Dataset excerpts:
##########
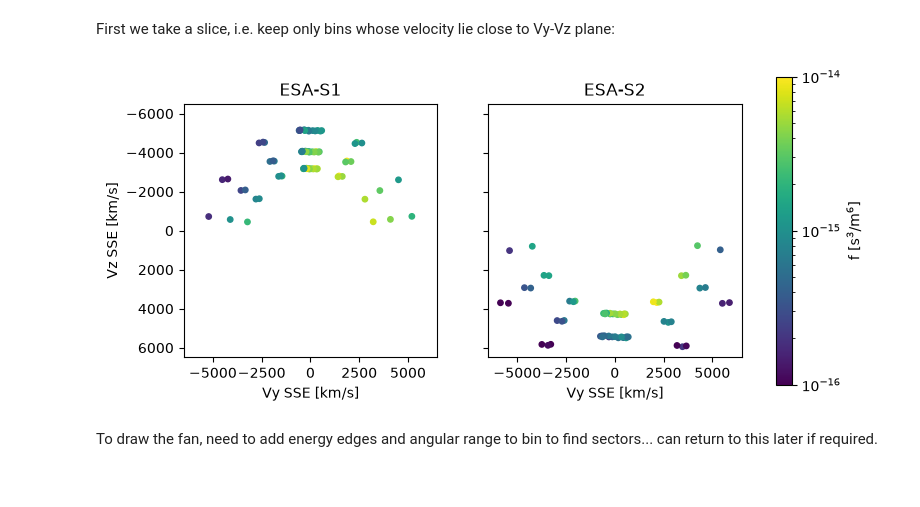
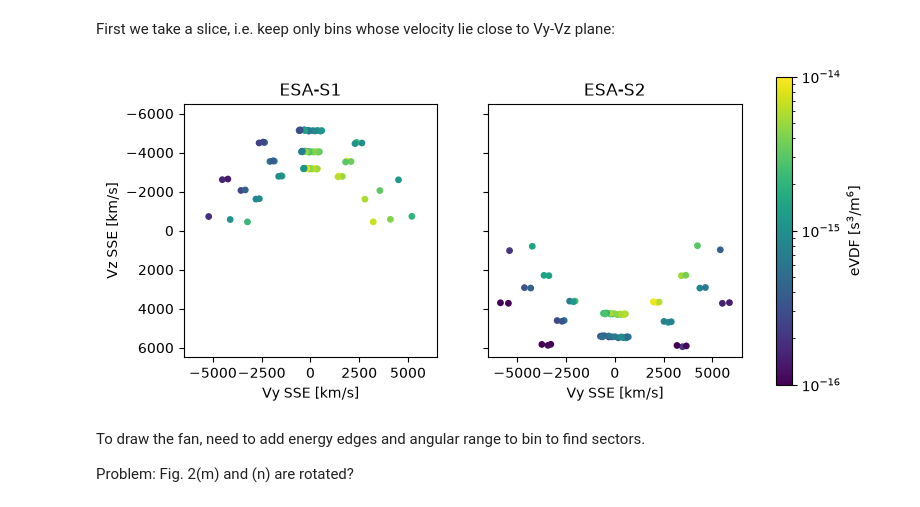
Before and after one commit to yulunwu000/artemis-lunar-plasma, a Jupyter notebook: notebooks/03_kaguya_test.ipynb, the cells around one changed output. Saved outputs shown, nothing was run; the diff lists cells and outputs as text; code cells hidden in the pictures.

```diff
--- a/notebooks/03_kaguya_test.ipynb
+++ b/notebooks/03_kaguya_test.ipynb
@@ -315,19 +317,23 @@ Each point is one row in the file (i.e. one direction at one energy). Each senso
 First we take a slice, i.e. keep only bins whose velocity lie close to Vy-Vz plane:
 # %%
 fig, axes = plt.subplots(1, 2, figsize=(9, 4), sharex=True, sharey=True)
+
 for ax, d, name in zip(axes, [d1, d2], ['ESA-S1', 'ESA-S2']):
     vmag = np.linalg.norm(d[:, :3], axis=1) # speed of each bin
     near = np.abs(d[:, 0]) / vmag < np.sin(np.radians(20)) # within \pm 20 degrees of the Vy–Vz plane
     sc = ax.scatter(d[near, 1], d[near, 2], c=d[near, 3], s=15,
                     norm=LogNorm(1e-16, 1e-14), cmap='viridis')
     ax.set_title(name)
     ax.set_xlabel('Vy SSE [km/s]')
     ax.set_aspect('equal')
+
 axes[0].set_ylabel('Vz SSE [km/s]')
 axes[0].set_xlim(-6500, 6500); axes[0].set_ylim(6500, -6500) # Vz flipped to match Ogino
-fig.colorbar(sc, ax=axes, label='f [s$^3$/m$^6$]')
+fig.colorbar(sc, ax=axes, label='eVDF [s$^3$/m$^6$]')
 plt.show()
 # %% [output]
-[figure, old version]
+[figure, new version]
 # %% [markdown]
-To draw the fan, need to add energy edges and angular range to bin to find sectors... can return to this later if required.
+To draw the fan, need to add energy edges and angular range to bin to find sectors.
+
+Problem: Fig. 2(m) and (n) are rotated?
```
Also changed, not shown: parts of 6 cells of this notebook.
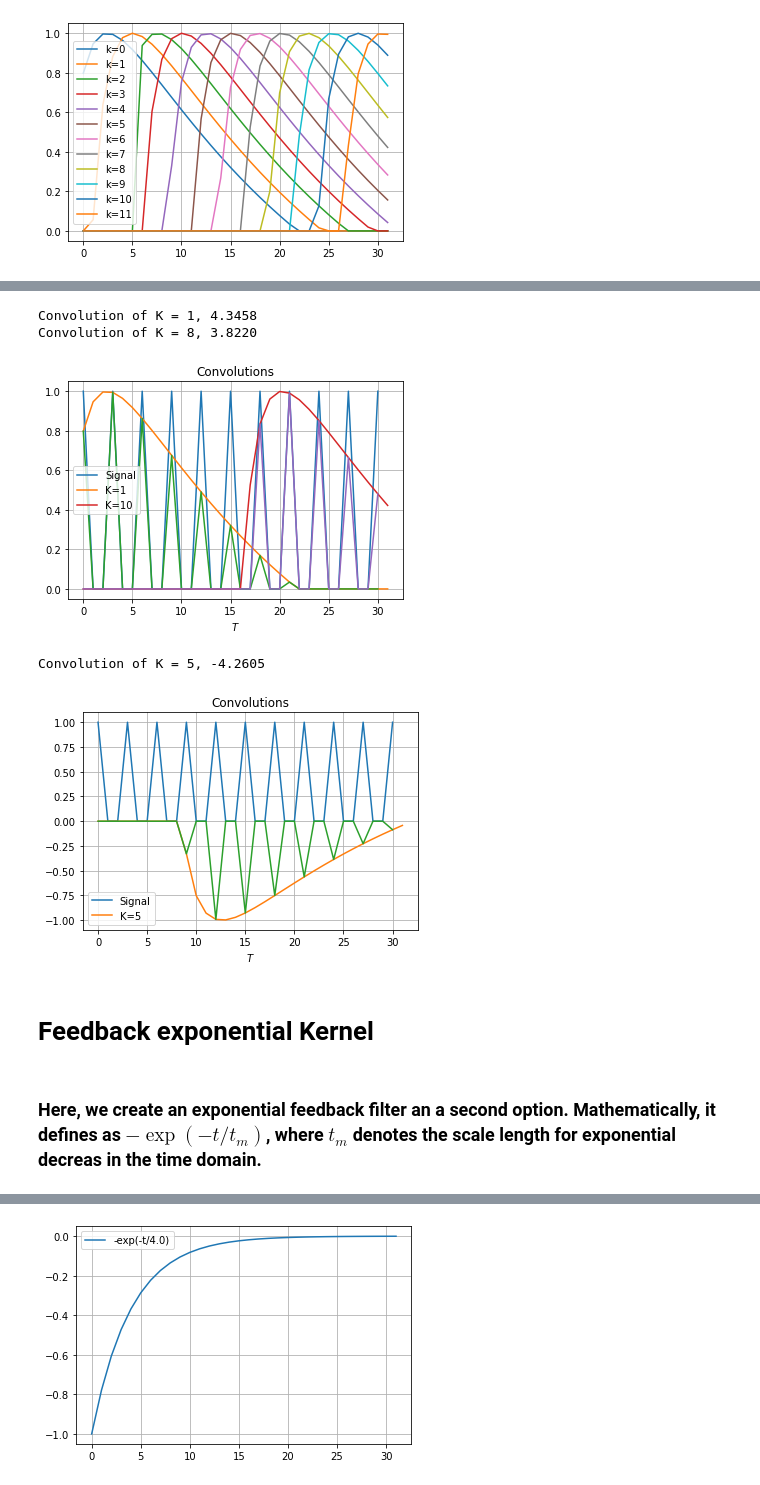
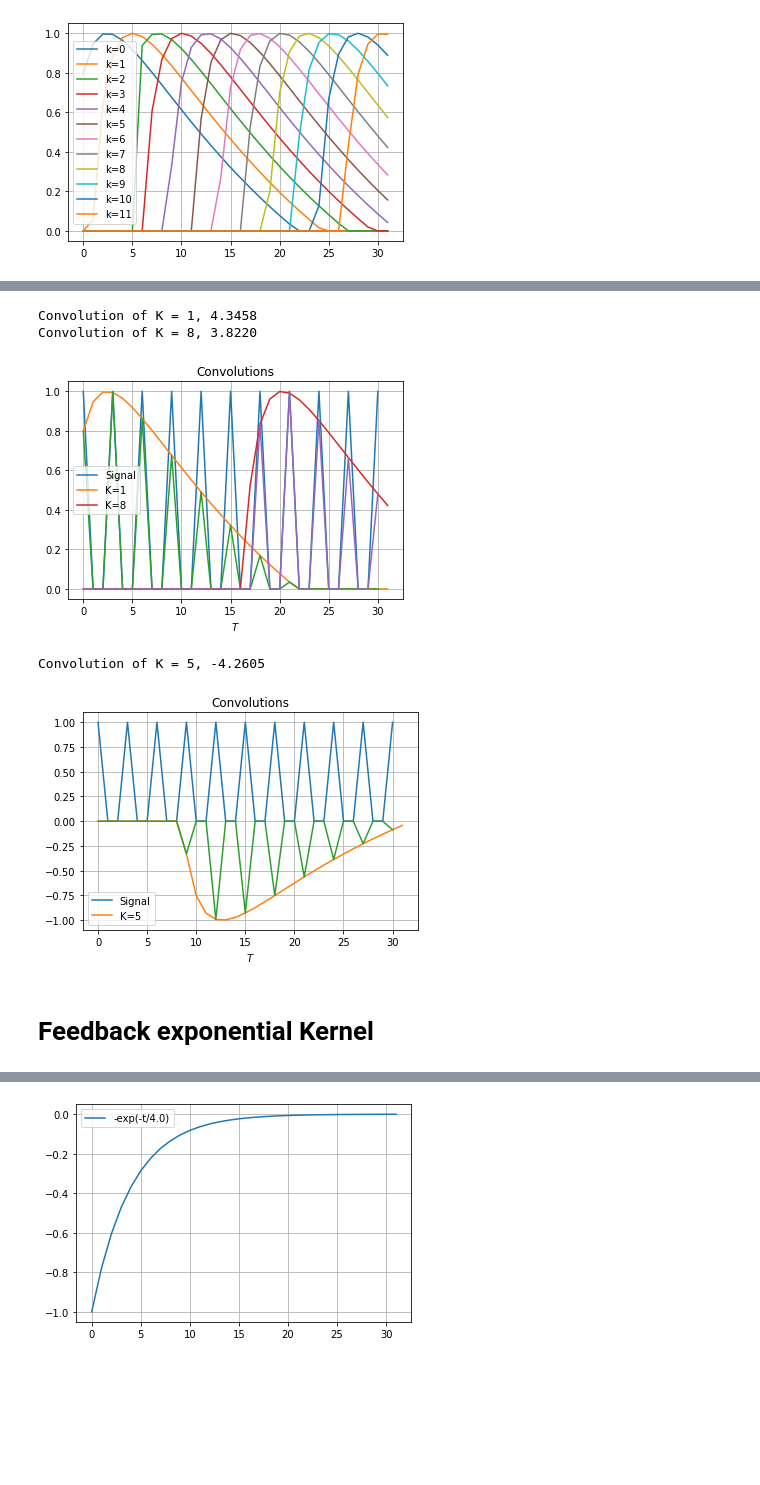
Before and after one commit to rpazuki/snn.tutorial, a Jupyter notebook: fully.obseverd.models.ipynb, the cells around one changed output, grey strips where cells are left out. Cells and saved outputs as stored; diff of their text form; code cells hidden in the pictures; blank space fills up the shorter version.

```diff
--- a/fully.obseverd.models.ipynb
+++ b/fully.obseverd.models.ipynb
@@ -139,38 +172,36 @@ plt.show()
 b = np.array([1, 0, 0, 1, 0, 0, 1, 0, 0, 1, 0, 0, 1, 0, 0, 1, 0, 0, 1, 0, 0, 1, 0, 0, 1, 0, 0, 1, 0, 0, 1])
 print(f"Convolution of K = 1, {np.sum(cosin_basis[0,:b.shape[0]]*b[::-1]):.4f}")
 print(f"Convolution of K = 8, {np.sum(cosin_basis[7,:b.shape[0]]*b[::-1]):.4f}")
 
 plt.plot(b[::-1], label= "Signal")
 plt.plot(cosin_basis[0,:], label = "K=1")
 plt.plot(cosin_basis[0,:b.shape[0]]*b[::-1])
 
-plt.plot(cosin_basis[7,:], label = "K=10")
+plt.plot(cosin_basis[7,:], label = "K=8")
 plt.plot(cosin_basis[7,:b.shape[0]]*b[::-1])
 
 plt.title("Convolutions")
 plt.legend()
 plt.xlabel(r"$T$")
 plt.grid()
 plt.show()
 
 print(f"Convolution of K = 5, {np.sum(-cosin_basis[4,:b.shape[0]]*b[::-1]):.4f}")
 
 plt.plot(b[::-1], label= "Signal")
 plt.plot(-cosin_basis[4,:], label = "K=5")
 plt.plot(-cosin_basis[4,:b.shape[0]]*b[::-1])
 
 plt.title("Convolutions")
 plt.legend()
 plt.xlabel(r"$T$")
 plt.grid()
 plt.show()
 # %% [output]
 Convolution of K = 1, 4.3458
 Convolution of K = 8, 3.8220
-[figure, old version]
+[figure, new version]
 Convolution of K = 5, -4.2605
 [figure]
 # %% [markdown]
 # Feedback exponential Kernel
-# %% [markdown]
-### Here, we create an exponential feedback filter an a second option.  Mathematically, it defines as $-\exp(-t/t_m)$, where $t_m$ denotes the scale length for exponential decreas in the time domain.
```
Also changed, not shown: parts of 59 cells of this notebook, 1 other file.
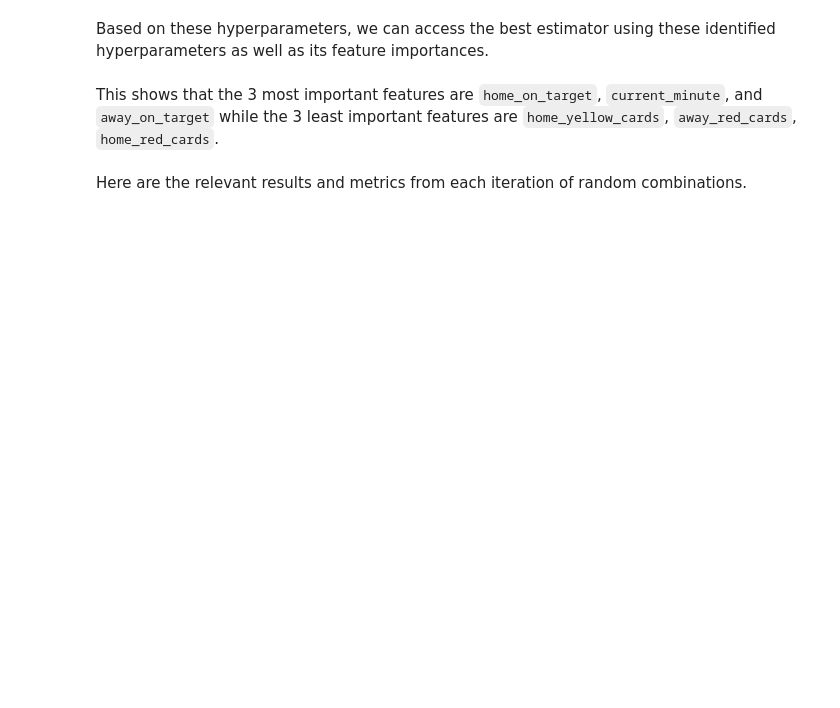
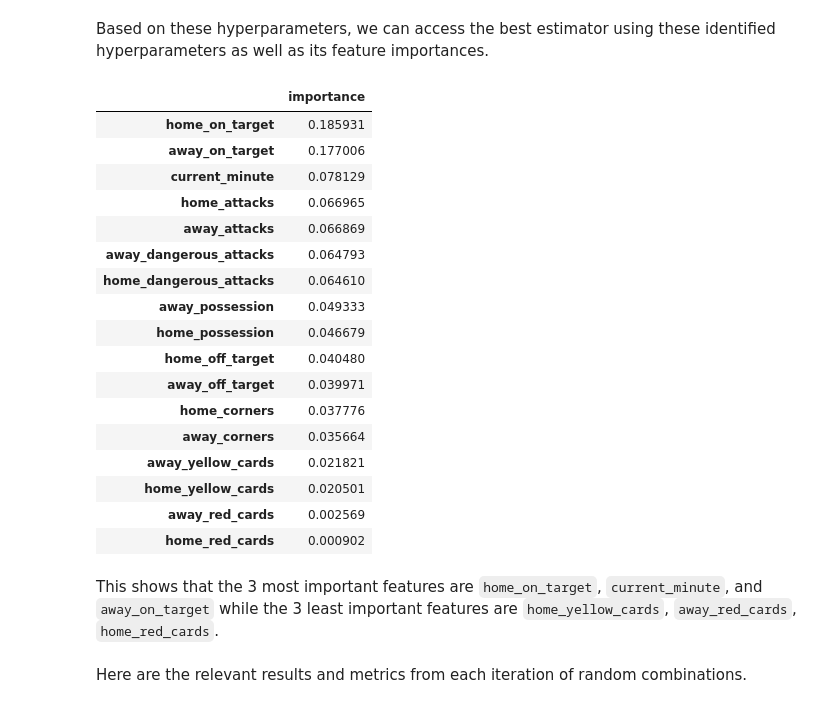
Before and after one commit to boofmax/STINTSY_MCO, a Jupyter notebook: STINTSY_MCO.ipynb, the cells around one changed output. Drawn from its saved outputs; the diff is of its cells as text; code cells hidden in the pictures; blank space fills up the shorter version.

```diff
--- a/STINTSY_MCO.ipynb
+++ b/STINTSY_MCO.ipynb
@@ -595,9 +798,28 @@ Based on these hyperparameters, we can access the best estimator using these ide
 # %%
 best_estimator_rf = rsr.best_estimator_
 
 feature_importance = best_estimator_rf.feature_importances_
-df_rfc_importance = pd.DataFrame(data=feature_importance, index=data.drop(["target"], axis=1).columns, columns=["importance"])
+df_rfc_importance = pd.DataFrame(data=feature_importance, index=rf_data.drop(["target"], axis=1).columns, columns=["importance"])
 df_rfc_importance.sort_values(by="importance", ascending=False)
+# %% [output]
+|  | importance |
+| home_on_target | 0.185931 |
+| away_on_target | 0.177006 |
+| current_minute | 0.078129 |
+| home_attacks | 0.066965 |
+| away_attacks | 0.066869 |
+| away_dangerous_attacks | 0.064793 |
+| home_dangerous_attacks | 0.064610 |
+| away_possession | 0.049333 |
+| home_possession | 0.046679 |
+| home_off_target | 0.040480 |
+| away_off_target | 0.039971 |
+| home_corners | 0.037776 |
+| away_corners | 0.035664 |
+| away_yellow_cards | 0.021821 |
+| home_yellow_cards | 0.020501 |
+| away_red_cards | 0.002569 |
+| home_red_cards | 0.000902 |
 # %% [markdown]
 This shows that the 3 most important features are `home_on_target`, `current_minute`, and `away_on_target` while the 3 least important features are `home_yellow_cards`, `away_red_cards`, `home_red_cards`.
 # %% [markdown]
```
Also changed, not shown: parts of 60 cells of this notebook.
##########
* THE TASK: Apart from the pictures, all of the data must be duplicated exactly as shown above.

* WRITTEN REPLY:
Before and after one commit to yulunwu000/artemis-lunar-plasma, a Jupyter notebook: notebooks/03_kaguya_test.ipynb, the cells around one changed output. Saved outputs shown, nothing was run; the diff lists cells and outputs as text; code cells hidden in the pictures.

```diff
--- a/notebooks/03_kaguya_test.ipynb
+++ b/notebooks/03_kaguya_test.ipynb
@@ -315,19 +317,23 @@ Each point is one row in the file (i.e. one direction at one energy). Each senso
 First we take a slice, i.e. keep only bins whose velocity lie close to Vy-Vz plane:
 # %%
 fig, axes = plt.subplots(1, 2, figsize=(9, 4), sharex=True, sharey=True)
+
 for ax, d, name in zip(axes, [d1, d2], ['ESA-S1', 'ESA-S2']):
     vmag = np.linalg.norm(d[:, :3], axis=1) # speed of each bin
     near = np.abs(d[:, 0]) / vmag < np.sin(np.radians(20)) # within \pm 20 degrees of the Vy–Vz plane
     sc = ax.scatter(d[near, 1], d[near, 2], c=d[near, 3], s=15,
                     norm=LogNorm(1e-16, 1e-14), cmap='viridis')
     ax.set_title(name)
     ax.set_xlabel('Vy SSE [km/s]')
     ax.set_aspect('equal')
+
 axes[0].set_ylabel('Vz SSE [km/s]')
 axes[0].set_xlim(-6500, 6500); axes[0].set_ylim(6500, -6500) # Vz flipped to match Ogino
-fig.colorbar(sc, ax=axes, label='f [s$^3$/m$^6$]')
+fig.colorbar(sc, ax=axes, label='eVDF [s$^3$/m$^6$]')
 plt.show()
 # %% [output]
-[figure, old version]
+[figure, new version]
 # %% [markdown]
-To draw the fan, need to add energy edges and angular range to bin to find sectors... can return to this later if required.
+To draw the fan, need to add energy edges and angular range to bin to find sectors.
+
+Problem: Fig. 2(m) and (n) are rotated?
```
Also changed, not shown: parts of 6 cells of this notebook.
Before and after one commit to rpazuki/snn.tutorial, a Jupyter notebook: fully.obseverd.models.ipynb, the cells around one changed output, grey strips where cells are left out. Cells and saved outputs as stored; diff of their text form; code cells hidden in the pictures; blank space fills up the shorter version.

```diff
--- a/fully.obseverd.models.ipynb
+++ b/fully.obseverd.models.ipynb
@@ -139,38 +172,36 @@ plt.show()
 b = np.array([1, 0, 0, 1, 0, 0, 1, 0, 0, 1, 0, 0, 1, 0, 0, 1, 0, 0, 1, 0, 0, 1, 0, 0, 1, 0, 0, 1, 0, 0, 1])
 print(f"Convolution of K = 1, {np.sum(cosin_basis[0,:b.shape[0]]*b[::-1]):.4f}")
 print(f"Convolution of K = 8, {np.sum(cosin_basis[7,:b.shape[0]]*b[::-1]):.4f}")
 
 plt.plot(b[::-1], label= "Signal")
 plt.plot(cosin_basis[0,:], label = "K=1")
 plt.plot(cosin_basis[0,:b.shape[0]]*b[::-1])
 
-plt.plot(cosin_basis[7,:], label = "K=10")
+plt.plot(cosin_basis[7,:], label = "K=8")
 plt.plot(cosin_basis[7,:b.shape[0]]*b[::-1])
 
 plt.title("Convolutions")
 plt.legend()
 plt.xlabel(r"$T$")
 plt.grid()
 plt.show()
 
 print(f"Convolution of K = 5, {np.sum(-cosin_basis[4,:b.shape[0]]*b[::-1]):.4f}")
 
 plt.plot(b[::-1], label= "Signal")
 plt.plot(-cosin_basis[4,:], label = "K=5")
 plt.plot(-cosin_basis[4,:b.shape[0]]*b[::-1])
 
 plt.title("Convolutions")
 plt.legend()
 plt.xlabel(r"$T$")
 plt.grid()
 plt.show()
 # %% [output]
 Convolution of K = 1, 4.3458
 Convolution of K = 8, 3.8220
-[figure, old version]
+[figure, new version]
 Convolution of K = 5, -4.2605
 [figure]
 # %% [markdown]
 # Feedback exponential Kernel
-# %% [markdown]
-### Here, we create an exponential feedback filter an a second option.  Mathematically, it defines as $-\exp(-t/t_m)$, where $t_m$ denotes the scale length for exponential decreas in the time domain.
```
Also changed, not shown: parts of 59 cells of this notebook, 1 other file.
Before and after one commit to boofmax/STINTSY_MCO, a Jupyter notebook: STINTSY_MCO.ipynb, the cells around one changed output. Drawn from its saved outputs; the diff is of its cells as text; code cells hidden in the pictures; blank space fills up the shorter version.

```diff
--- a/STINTSY_MCO.ipynb
+++ b/STINTSY_MCO.ipynb
@@ -595,9 +798,28 @@ Based on these hyperparameters, we can access the best estimator using these ide
 # %%
 best_estimator_rf = rsr.best_estimator_
 
 feature_importance = best_estimator_rf.feature_importances_
-df_rfc_importance = pd.DataFrame(data=feature_importance, index=data.drop(["target"], axis=1).columns, columns=["importance"])
+df_rfc_importance = pd.DataFrame(data=feature_importance, index=rf_data.drop(["target"], axis=1).columns, columns=["importance"])
 df_rfc_importance.sort_values(by="importance", ascending=False)
+# %% [output]
+|  | importance |
+| home_on_target | 0.185931 |
+| away_on_target | 0.177006 |
+| current_minute | 0.078129 |
+| home_attacks | 0.066965 |
+| away_attacks | 0.066869 |
+| away_dangerous_attacks | 0.064793 |
+| home_dangerous_attacks | 0.064610 |
+| away_possession | 0.049333 |
+| home_possession | 0.046679 |
+| home_off_target | 0.040480 |
+| away_off_target | 0.039971 |
+| home_corners | 0.037776 |
+| away_corners | 0.035664 |
+| away_yellow_cards | 0.021821 |
+| home_yellow_cards | 0.020501 |
+| away_red_cards | 0.002569 |
+| home_red_cards | 0.000902 |
 # %% [markdown]
 This shows that the 3 most important features are `home_on_target`, `current_minute`, and `away_on_target` while the 3 least important features are `home_yellow_cards`, `away_red_cards`, `home_red_cards`.
 # %% [markdown]
```
Also changed, not shown: parts of 60 cells of this notebook.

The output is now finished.